--- Task brief ---
Search the data below for the string "THREAD" and copy all lines where it shows up.
----------
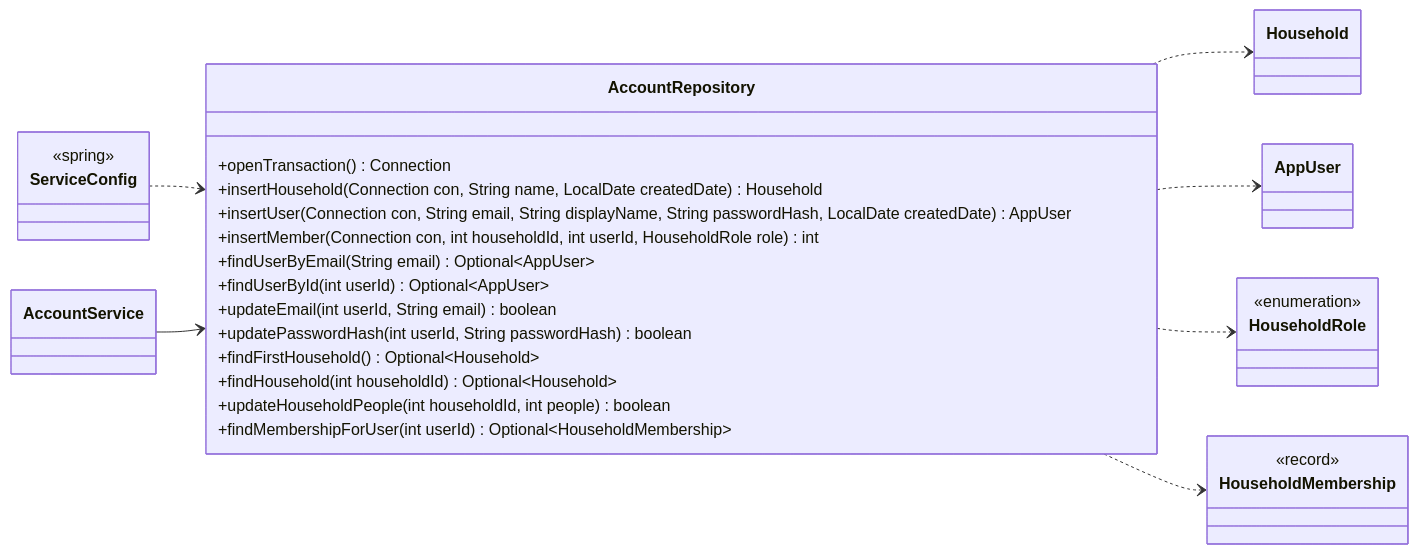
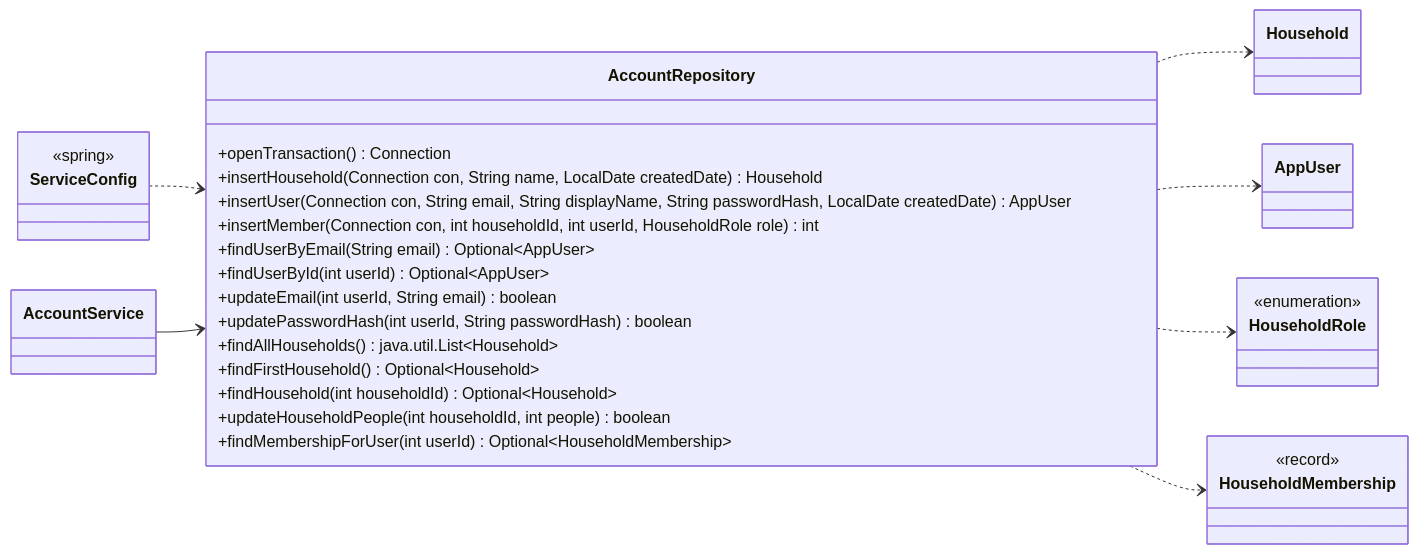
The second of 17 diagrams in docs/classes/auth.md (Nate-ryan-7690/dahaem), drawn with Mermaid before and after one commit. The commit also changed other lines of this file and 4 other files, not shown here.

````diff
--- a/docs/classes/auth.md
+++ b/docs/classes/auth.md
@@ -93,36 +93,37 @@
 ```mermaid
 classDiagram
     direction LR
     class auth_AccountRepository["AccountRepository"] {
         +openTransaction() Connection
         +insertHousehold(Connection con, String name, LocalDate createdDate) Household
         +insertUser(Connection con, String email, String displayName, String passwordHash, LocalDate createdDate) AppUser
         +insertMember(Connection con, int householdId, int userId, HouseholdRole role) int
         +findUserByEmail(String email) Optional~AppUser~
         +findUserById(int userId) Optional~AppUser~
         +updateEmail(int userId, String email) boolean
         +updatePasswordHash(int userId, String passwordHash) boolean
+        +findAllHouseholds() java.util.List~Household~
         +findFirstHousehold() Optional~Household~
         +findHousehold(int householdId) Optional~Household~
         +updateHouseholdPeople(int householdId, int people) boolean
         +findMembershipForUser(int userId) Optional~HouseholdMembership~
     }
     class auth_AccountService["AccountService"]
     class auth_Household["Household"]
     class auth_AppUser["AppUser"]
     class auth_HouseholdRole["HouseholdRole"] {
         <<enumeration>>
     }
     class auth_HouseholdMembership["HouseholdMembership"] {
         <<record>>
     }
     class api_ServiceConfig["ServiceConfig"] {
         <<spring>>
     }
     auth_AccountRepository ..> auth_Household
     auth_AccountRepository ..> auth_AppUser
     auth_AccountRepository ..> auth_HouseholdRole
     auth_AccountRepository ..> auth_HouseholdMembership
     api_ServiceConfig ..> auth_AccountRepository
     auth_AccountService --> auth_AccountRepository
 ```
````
----------
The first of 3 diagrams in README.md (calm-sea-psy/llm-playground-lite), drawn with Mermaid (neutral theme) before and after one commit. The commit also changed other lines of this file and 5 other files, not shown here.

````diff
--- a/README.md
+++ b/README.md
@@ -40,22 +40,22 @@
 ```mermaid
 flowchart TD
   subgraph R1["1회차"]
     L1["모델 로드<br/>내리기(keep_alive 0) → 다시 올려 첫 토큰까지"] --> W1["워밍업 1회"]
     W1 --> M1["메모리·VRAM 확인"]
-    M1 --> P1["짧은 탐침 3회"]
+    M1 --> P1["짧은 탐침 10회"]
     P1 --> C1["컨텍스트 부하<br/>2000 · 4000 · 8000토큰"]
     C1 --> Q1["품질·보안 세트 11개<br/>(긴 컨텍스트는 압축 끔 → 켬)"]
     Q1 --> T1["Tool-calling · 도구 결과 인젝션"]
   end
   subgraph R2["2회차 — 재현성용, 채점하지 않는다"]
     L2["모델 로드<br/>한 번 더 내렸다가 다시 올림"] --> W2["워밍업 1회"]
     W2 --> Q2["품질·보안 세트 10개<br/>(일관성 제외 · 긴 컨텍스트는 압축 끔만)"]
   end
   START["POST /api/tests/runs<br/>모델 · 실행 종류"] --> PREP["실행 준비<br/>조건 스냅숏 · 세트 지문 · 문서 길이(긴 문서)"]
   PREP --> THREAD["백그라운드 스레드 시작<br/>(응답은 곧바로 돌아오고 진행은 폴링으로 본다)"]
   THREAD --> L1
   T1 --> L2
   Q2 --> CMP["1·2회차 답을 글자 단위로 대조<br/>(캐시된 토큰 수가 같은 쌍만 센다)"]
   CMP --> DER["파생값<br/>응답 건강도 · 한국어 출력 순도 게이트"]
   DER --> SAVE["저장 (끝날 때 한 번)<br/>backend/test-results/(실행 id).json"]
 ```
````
----------
--- Exercise output ---
   PREP --> THREAD["백그라운드 스레드 시작<br/>(응답은 곧바로 돌아오고 진행은 폴링으로 본다)"]
   THREAD --> L1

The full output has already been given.